[18:13] The Goal of Your Personal Statement
Q: The student’s personal statement has heavy semantic content, and she is trying to ensure that it is not wordy. She aims to answer core questions while incorporating her unique experiences, such as those of her family members, into her story. However, she is running out of space to discuss all the meaningful experiences she wants to include.
The student is wondering if she should reference as many activities as possible or only the most meaningful ones. She is also unsure about how to approach referencing experiences she cannot fully discuss due to space constraints, such as working with hospice patients. Can she mention the experience briefly and provide more details later?
The job of a personal statement is – why medicine? It’s telling in 5,300 characters, or 5,000 for TMDSAS – Why do you want to be a doctor?
The Seed and the Watering Event
And as I’ve written in The Premed Playbook: Guide to the Medical School Personal Statement, I talk about your seed. What exposed you to health care that made you think about pursuing medicine?
Then you go on to talk about the watering events. What experiences have you had, interacting with patients typically, that have strengthened that desire?
A Reframed Version of The Scientific Method
The process of creating a personal statement is similar to the scientific method. It begins with a hypothesis, such as “I want to be a doctor or a PA.” To test this hypothesis, one must collect data by interacting with patients and analyzing their experiences. This process leads to conclusions, which are presented in the personal statement.
The personal statement should focus on activities that speak to the individual’s core motivations for becoming a physician within the 5300 character limit.

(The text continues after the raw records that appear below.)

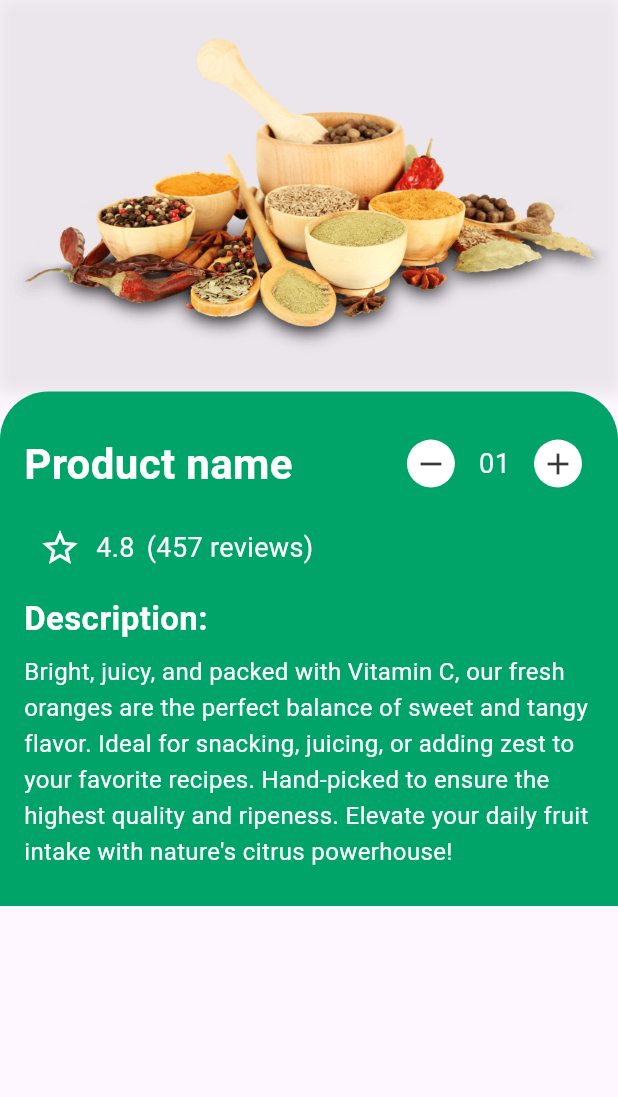
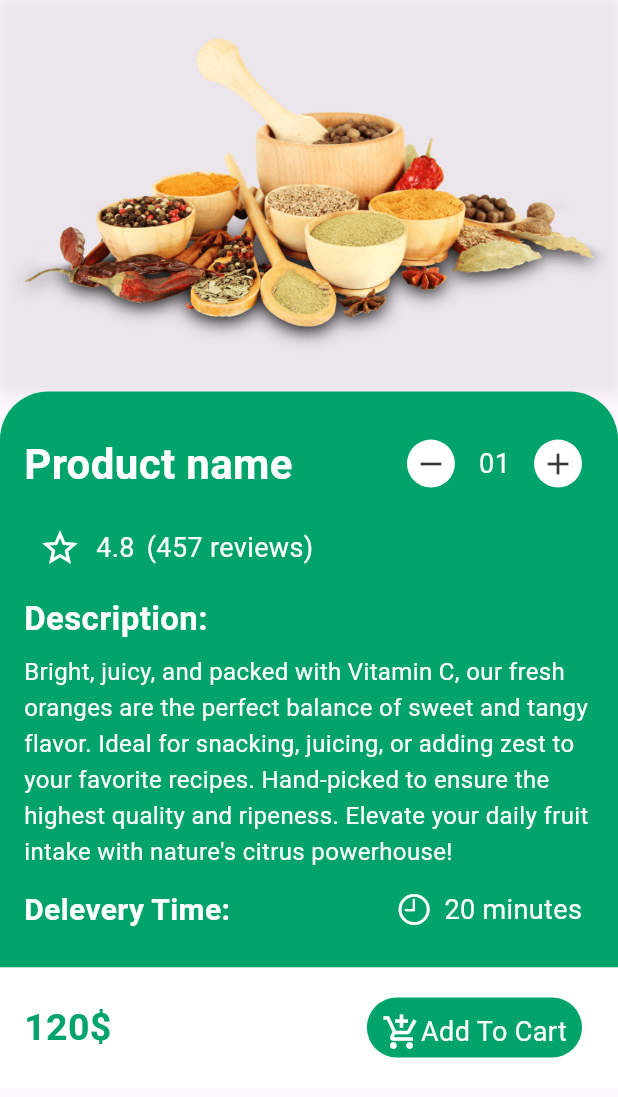
Before and after one commit to ayhem8hamdi/Shop_App, a Flutter app: the ItemScreen screen opened by its route, on a phone screen of 412 x 824 dp. Shown: the top 1097 px of the screen. Run offline on Flutter 3.47's test engine with Material 3 defaults, Android fonts, the phone set to English and light mode, and no system bars; our stand-ins replace dio.

Commit message:
finish item Screen

```diff
--- a/lib/Views/item_screen.dart
+++ b/lib/Views/item_screen.dart
@@ -1,7 +1,9 @@
+import 'package:flutter/cupertino.dart';
 import 'package:flutter/material.dart';
 import 'package:shopp_app/Widgets/favourit_star_icon.dart';
 import 'package:shopp_app/Widgets/item_screen_icon.dart';
 import 'package:shopp_app/Widgets/item_screen_image.dart';
+import 'package:shopp_app/Widgets/itme_screen_footer.dart';
 import 'package:shopp_app/constants.dart';
 
 class ItemScreen extends StatelessWidget {
@@ -59,7 +61,6 @@ class ItemScreen extends StatelessWidget {
                     ],
                   ),
                   SizedBox(height: 8),
-
                   Row(
                     mainAxisAlignment: MainAxisAlignment.start,
                     children: [
@@ -76,7 +77,6 @@ class ItemScreen extends StatelessWidget {
                     ],
                   ),
                   SizedBox(height: 8),
-
                   Text(
                     'Description:',
                     style: TextStyle(
@@ -86,8 +86,6 @@ class ItemScreen extends StatelessWidget {
                     ),
                   ),
                   SizedBox(height: 8),
-
-                  // Description Text
                   Text(
                     "Bright, juicy, and packed with Vitamin C, our fresh oranges are the perfect balance of sweet and tangy flavor. Ideal for snacking, juicing, or adding zest to your favorite recipes. Hand-picked to ensure the highest quality and ripeness. Elevate your daily fruit intake with nature's citrus powerhouse!",
                     style: TextStyle(
@@ -96,9 +94,39 @@ class ItemScreen extends StatelessWidget {
                       color: Colors.white,
                     ),
                   ),
+                  SizedBox(height: 12),
+                  Row(
+                      mainAxisAlignment: MainAxisAlignment.spaceBetween,
+                      children: [
+                        Text('Delevery Time:',
+                            style: TextStyle(
+                              fontSize: 20,
+                              fontWeight: FontWeight.bold,
+                              color: Colors.white,
+                            )),
+                        Row(
+                          children: [
+                            Icon(
+                              CupertinoIcons.clock,
+                              color: Colors.white,
+                            ),
+                            Padding(
+                              padding: EdgeInsets.symmetric(horizontal: 8.0),
+                              child: Text(
+                                '20 minutes',
+                                style: TextStyle(
+                                  fontSize: 18,
+                                  color: Colors.white,
+                                ),
+                              ),
+                            ),
+                          ],
+                        ),
+                      ]),
                 ],
               ),
             ),
+            const ItmeScreenFooter()
           ],
         ),
       ),
--- /dev/null
+++ b/lib/Widgets/add_cart_widgt.dart
@@ -0,0 +1,34 @@
+import 'package:flutter/material.dart';
+import 'package:shopp_app/constants.dart';
+
+class AddCart extends StatelessWidget {
+  const AddCart({super.key, this.onTap});
+  final void Function()? onTap;
+  @override
+  Widget build(BuildContext context) {
+    return IconButton(
+      onPressed: onTap,
+      icon: Container(
+        padding: const EdgeInsets.symmetric(vertical: 10, horizontal: 10),
+        decoration: BoxDecoration(
+            borderRadius: BorderRadius.circular(21), color: kPrimaryColor),
+        child: const Row(
+          children: [
+            Icon(
+              size: 26,
+              Icons.add_shopping_cart,
+              color: Colors.white,
+            ),
+            Text(
+              'Add To Cart',
+              style: TextStyle(
+                fontSize: 18,
+                color: Colors.white,
+              ),
+            )
+          ],
+        ),
+      ),
+    );
+  }
+}
--- /dev/null
+++ b/lib/Widgets/itme_screen_footer.dart
@@ -0,0 +1,29 @@
+import 'package:flutter/material.dart';
+import 'package:shopp_app/Widgets/add_cart_widgt.dart';
+import 'package:shopp_app/constants.dart';
+
+class ItmeScreenFooter extends StatelessWidget {
+  const ItmeScreenFooter({super.key});
+
+  @override
+  Widget build(BuildContext context) {
+    return BottomAppBar(
+      color: Colors.white,
+      child: Row(
+        mainAxisAlignment: MainAxisAlignment.spaceBetween,
+        crossAxisAlignment: CrossAxisAlignment.center,
+        children: [
+          Text(
+            '120\$',
+            style: TextStyle(
+              fontWeight: FontWeight.bold,
+              fontSize: 25,
+              color: kPrimaryColor,
+            ),
+          ),
+          const AddCart()
+        ],
+      ),
+    );
+  }
+}
```
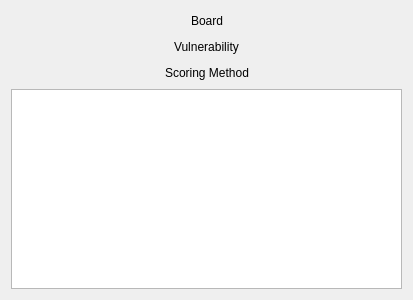
First picture: the form in ZBridge/cpointscoredialog.ui, repository erik-knudsen/BridgeZ, before the edit.
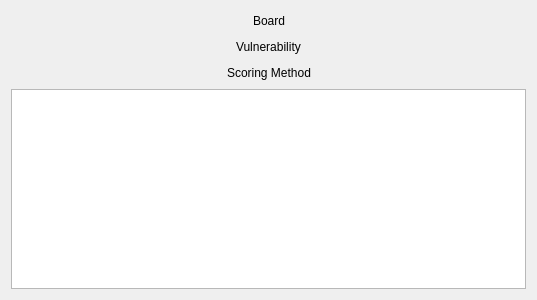
Second picture: the form after the edit.

Patch:
```diff
--- a/ZBridge/cpointscoredialog.ui
+++ b/ZBridge/cpointscoredialog.ui
@@ -6,7 +6,7 @@
    <rect>
     <x>0</x>
     <y>0</y>
-    <width>413</width>
+    <width>537</width>
     <height>300</height>
    </rect>
   </property>
```
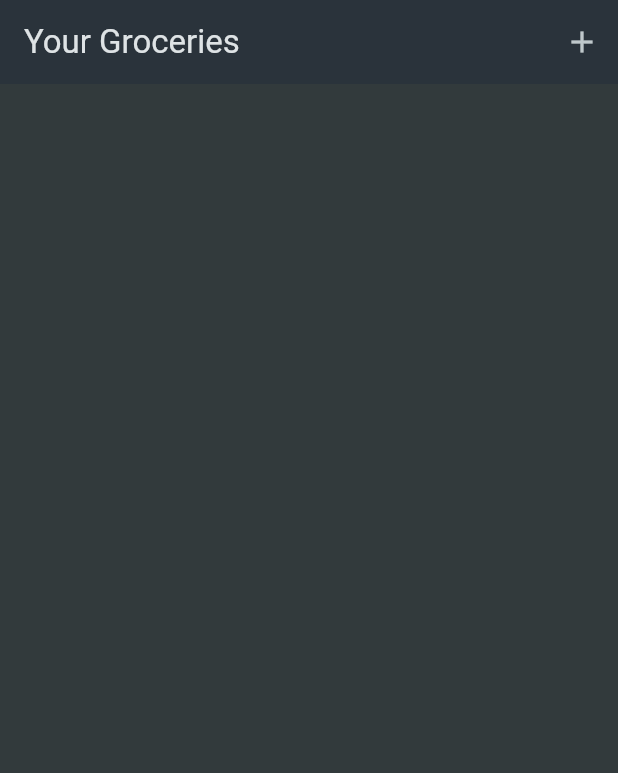
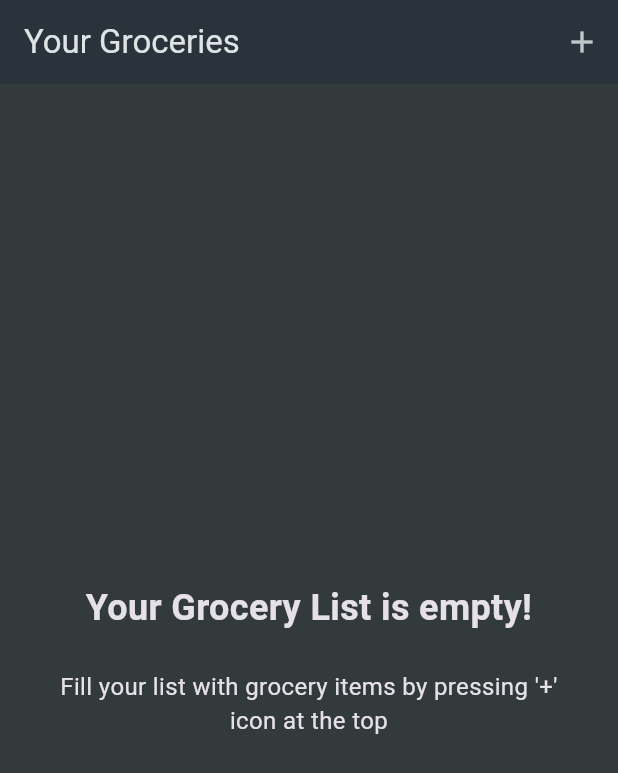
Before and after one commit to prabeshkunwar12/grocery_list_app, a Flutter app: the screen it shows after launch, on a phone screen of 412 x 824 dp. Shown: the top 773 px of the screen. Run offline on Flutter 3.47's test engine with Material 3 defaults, Android fonts, the phone set to English and light mode, and no system bars.

Commit message:
fallback for home screen

```diff
--- a/lib/screens/groceries_screen.dart
+++ b/lib/screens/groceries_screen.dart
@@ -27,6 +27,33 @@ class _GroceriesScreenState extends State<GroceriesScreen> {
     });
   }
 
+  final Widget _fallback = const Padding(
+    padding: EdgeInsets.symmetric(horizontal: 36.0),
+    child: Column(
+      mainAxisAlignment: MainAxisAlignment.center,
+      children: [
+        Text(
+          "Your Grocery List is empty!",
+          textAlign: TextAlign.center,
+          style: TextStyle(
+            fontSize: 24,
+            fontWeight: FontWeight.bold,
+          ),
+        ),
+        SizedBox(
+          height: 24,
+        ),
+        Text(
+          "Fill your list with grocery items by pressing '+' icon at the top",
+          textAlign: TextAlign.center,
+          style: TextStyle(
+            fontSize: 16,
+          ),
+        ),
+      ],
+    ),
+  );
+
   @override
   Widget build(BuildContext context) {
     return Scaffold(
@@ -39,11 +66,13 @@ class _GroceriesScreenState extends State<GroceriesScreen> {
           ),
         ],
       ),
-      body: ListView.builder(
-        itemCount: _groceryItems.length,
-        itemBuilder: (ctx, index) =>
-            GroceryItemWidget(groceryItem: _groceryItems[index]),
-      ),
+      body: _groceryItems.isEmpty
+          ? _fallback
+          : ListView.builder(
+              itemCount: _groceryItems.length,
+              itemBuilder: (ctx, index) =>
+                  GroceryItemWidget(groceryItem: _groceryItems[index]),
+            ),
     );
   }
 }
```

However, there are some caveats to consider, such as excluding research from the personal statement since it is not directly connected to medicine.
[22:22] The Problem with Having a Theme'Too many students try to force a theme. I don't think an application should have a theme, other than the theme is 'tell your story.'Click To Tweet
Some students may feel compelled to choose a theme, such as public health, for their personal statement. However, if an individual has been consistently involved in public health throughout their college career, it will naturally be a theme that emerges as they tell their story.
Therefore, there is no need to force a theme. Otherwise, it may only weaken the writing by attempting to fit everything into a predetermined narrative.
Ultimately, think about what you’ve done and just talk about the impact on you. You don’t have to tie everything to medicine. You don’t have to tie everything together. Just tell your story. Talk about each of these things that you’ve done. Talk about them individually impact-wise, and what they mean to you and all that fun stuff.
Join the Application Academy!